*Task objective*:
From the records below, copy each line that has the word "template" in it.

Before-and-after change data
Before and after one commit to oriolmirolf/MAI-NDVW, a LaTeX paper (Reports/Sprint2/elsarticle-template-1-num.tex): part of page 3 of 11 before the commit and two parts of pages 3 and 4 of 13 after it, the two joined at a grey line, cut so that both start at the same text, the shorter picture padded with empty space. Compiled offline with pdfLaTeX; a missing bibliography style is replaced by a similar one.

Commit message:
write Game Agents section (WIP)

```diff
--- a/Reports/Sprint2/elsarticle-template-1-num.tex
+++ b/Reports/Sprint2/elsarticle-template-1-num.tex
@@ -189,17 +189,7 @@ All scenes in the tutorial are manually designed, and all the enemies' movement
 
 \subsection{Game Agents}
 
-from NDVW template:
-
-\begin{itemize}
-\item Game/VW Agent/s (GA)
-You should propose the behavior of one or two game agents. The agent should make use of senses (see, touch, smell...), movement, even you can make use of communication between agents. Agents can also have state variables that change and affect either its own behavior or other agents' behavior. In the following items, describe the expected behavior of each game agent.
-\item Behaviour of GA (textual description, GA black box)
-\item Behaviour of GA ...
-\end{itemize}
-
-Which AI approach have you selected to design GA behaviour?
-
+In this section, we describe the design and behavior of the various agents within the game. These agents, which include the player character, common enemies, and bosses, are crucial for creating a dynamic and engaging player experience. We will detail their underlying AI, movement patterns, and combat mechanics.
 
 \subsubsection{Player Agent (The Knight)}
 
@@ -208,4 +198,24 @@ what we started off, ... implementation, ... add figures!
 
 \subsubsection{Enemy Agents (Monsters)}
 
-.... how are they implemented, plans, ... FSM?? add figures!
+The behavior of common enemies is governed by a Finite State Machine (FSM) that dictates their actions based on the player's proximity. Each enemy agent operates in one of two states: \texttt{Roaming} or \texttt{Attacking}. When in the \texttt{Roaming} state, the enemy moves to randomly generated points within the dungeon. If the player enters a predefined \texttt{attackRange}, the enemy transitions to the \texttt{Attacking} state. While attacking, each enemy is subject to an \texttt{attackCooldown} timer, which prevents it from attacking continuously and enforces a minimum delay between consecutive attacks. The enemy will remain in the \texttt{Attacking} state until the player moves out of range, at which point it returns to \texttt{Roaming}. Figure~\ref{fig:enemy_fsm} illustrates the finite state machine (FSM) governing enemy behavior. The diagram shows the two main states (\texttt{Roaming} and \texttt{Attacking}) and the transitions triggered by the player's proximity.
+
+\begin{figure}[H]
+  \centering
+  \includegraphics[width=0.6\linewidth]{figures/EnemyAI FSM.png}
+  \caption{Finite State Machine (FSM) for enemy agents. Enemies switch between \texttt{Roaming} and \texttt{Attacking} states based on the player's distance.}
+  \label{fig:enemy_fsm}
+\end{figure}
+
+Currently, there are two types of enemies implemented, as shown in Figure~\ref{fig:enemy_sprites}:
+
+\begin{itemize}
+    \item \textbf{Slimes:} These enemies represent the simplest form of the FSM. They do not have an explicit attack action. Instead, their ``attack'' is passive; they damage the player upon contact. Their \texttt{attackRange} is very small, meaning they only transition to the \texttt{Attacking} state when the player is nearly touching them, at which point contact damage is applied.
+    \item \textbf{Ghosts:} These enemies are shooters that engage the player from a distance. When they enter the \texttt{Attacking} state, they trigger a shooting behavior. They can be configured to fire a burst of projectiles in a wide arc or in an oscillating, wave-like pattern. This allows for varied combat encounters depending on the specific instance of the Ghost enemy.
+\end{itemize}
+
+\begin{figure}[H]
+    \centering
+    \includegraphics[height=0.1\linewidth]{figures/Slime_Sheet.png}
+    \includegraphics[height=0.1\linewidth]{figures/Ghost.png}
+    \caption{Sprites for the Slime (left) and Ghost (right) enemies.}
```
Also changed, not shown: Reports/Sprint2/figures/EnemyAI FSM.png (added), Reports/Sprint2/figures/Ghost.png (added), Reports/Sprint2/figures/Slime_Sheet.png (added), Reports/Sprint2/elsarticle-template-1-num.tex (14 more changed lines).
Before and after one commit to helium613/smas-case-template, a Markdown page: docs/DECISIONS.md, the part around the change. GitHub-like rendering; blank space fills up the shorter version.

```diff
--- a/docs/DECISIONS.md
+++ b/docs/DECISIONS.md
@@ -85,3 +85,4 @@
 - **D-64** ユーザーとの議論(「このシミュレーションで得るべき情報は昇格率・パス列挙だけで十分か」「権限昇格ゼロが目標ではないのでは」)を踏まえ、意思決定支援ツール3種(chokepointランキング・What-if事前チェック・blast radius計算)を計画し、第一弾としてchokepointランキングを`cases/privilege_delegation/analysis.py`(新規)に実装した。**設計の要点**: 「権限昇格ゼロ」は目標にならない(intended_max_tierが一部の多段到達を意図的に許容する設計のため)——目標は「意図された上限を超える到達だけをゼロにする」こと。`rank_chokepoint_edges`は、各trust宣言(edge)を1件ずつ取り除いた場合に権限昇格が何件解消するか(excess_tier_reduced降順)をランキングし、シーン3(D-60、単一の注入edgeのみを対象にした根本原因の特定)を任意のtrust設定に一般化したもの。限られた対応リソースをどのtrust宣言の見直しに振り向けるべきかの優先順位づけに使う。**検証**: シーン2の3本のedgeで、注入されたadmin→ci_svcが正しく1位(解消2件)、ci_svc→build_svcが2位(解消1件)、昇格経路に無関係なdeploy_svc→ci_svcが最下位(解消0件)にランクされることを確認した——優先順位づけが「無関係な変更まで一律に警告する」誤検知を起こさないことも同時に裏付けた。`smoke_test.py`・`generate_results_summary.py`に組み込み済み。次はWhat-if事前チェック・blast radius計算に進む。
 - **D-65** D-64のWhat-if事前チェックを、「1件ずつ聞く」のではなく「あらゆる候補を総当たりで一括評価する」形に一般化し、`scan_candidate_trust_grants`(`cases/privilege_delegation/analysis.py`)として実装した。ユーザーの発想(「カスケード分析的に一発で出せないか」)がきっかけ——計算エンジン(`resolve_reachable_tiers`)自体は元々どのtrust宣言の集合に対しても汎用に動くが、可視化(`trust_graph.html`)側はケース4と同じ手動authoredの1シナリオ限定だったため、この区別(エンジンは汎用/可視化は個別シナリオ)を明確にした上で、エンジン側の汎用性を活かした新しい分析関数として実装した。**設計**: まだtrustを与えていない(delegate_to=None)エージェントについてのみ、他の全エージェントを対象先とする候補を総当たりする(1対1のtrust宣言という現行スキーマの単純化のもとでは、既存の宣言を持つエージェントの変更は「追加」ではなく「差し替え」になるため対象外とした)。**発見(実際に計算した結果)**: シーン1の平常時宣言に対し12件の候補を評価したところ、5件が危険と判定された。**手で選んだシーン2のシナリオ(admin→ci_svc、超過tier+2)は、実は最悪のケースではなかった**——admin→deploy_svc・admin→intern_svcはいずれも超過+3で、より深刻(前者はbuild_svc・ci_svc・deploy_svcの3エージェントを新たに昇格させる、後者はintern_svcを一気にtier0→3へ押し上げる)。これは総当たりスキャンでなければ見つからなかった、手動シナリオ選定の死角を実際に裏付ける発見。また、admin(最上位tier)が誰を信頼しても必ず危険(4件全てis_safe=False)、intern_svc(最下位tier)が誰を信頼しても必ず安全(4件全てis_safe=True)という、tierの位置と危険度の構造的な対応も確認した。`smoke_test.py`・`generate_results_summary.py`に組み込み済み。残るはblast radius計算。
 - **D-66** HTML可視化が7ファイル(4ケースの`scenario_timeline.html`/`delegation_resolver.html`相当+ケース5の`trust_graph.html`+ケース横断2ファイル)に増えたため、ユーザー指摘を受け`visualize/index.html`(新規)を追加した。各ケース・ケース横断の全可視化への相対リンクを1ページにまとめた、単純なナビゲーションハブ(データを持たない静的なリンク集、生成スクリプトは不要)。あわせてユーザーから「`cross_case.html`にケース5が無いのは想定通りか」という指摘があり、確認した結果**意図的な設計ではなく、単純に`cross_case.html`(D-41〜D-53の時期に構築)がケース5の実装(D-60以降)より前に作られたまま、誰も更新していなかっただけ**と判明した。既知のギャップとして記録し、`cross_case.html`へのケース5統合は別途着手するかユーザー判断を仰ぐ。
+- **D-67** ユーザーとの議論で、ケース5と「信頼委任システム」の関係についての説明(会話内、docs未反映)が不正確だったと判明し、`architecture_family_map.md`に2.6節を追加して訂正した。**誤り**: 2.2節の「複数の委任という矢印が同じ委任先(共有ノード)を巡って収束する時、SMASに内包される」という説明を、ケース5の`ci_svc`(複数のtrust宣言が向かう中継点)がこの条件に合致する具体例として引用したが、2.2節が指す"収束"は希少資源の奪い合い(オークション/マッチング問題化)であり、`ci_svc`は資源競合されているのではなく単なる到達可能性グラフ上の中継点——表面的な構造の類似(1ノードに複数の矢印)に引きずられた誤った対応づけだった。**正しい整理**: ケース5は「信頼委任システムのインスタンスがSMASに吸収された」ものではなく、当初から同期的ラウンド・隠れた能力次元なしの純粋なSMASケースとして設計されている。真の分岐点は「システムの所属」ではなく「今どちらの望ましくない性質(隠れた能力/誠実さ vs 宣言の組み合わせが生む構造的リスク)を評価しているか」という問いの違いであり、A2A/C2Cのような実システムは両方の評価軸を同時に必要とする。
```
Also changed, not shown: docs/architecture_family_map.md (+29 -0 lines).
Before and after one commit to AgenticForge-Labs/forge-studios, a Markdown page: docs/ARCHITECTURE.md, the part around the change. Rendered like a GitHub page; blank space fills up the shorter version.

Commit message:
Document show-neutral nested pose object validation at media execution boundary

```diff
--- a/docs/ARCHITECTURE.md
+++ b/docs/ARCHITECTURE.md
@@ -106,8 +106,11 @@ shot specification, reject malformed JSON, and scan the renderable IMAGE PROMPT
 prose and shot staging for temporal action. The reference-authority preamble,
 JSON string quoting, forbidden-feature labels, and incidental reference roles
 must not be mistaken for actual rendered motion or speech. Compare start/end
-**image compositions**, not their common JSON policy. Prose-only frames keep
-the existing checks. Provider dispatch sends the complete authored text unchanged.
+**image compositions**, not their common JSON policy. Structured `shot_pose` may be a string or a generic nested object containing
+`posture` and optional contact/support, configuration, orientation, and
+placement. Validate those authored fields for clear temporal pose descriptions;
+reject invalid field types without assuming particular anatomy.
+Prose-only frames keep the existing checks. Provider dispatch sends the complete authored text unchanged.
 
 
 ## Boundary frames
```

*Solution*:
Before and after one commit to oriolmirolf/MAI-NDVW, a LaTeX paper (Reports/Sprint2/elsarticle-template-1-num.tex): part of page 3 of 11 before the commit and two parts of pages 3 and 4 of 13 after it, the two joined at a grey line, cut so that both start at the same text, the shorter picture padded with empty space. Compiled offline with pdfLaTeX; a missing bibliography style is replaced by a similar one.
--- a/Reports/Sprint2/elsarticle-template-1-num.tex
+++ b/Reports/Sprint2/elsarticle-template-1-num.tex
-from NDVW template:
Also changed, not shown: Reports/Sprint2/figures/EnemyAI FSM.png (added), Reports/Sprint2/figures/Ghost.png (added), Reports/Sprint2/figures/Slime_Sheet.png (added), Reports/Sprint2/elsarticle-template-1-num.tex (14 more changed lines).
Before and after one commit to helium613/smas-case-template, a Markdown page: docs/DECISIONS.md, the part around the change. GitHub-like rendering; blank space fills up the shorter version.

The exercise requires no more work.